● **Prompt**: Each line of the data below that holds the word "className" is to be reported in full.

● **Record extracts**:

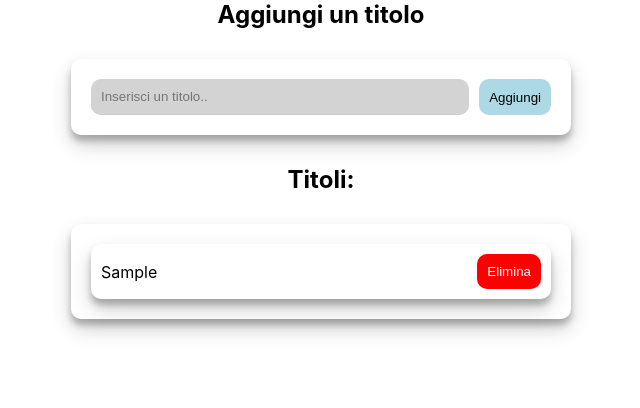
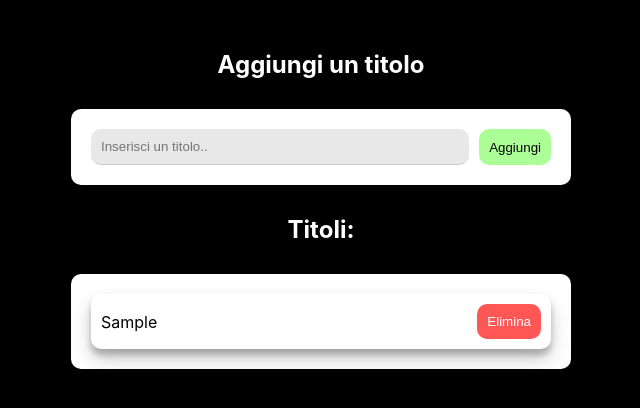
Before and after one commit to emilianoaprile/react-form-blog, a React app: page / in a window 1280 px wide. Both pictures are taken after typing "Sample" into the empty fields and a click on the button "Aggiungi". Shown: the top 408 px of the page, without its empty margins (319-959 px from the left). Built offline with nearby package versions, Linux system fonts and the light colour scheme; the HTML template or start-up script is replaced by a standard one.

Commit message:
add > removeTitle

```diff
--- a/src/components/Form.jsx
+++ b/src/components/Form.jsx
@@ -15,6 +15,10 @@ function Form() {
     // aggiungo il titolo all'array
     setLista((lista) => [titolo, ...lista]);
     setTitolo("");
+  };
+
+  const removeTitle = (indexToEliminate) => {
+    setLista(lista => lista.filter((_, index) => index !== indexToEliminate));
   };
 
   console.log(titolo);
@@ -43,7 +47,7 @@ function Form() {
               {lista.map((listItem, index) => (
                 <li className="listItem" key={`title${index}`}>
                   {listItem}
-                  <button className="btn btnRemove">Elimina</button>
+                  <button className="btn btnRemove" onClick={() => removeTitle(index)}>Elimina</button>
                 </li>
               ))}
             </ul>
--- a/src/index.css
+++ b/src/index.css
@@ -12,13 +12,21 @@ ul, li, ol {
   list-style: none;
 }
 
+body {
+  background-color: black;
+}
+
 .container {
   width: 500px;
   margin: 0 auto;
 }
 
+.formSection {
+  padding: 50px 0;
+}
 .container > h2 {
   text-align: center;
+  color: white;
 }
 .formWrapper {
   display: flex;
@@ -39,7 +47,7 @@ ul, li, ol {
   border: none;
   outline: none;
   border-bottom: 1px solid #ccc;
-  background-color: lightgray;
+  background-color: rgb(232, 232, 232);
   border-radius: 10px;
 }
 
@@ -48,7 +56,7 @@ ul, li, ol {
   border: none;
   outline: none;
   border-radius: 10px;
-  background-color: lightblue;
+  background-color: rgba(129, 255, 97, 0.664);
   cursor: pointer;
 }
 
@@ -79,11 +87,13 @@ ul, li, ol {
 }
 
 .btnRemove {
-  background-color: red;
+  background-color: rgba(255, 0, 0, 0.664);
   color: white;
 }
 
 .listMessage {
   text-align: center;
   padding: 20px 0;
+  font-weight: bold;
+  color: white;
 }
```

● **Reply**:
                 <li className="listItem" key={`title${index}`}>
-                  <button className="btn btnRemove">Elimina</button>
+                  <button className="btn btnRemove" onClick={() => removeTitle(index)}>Elimina</button>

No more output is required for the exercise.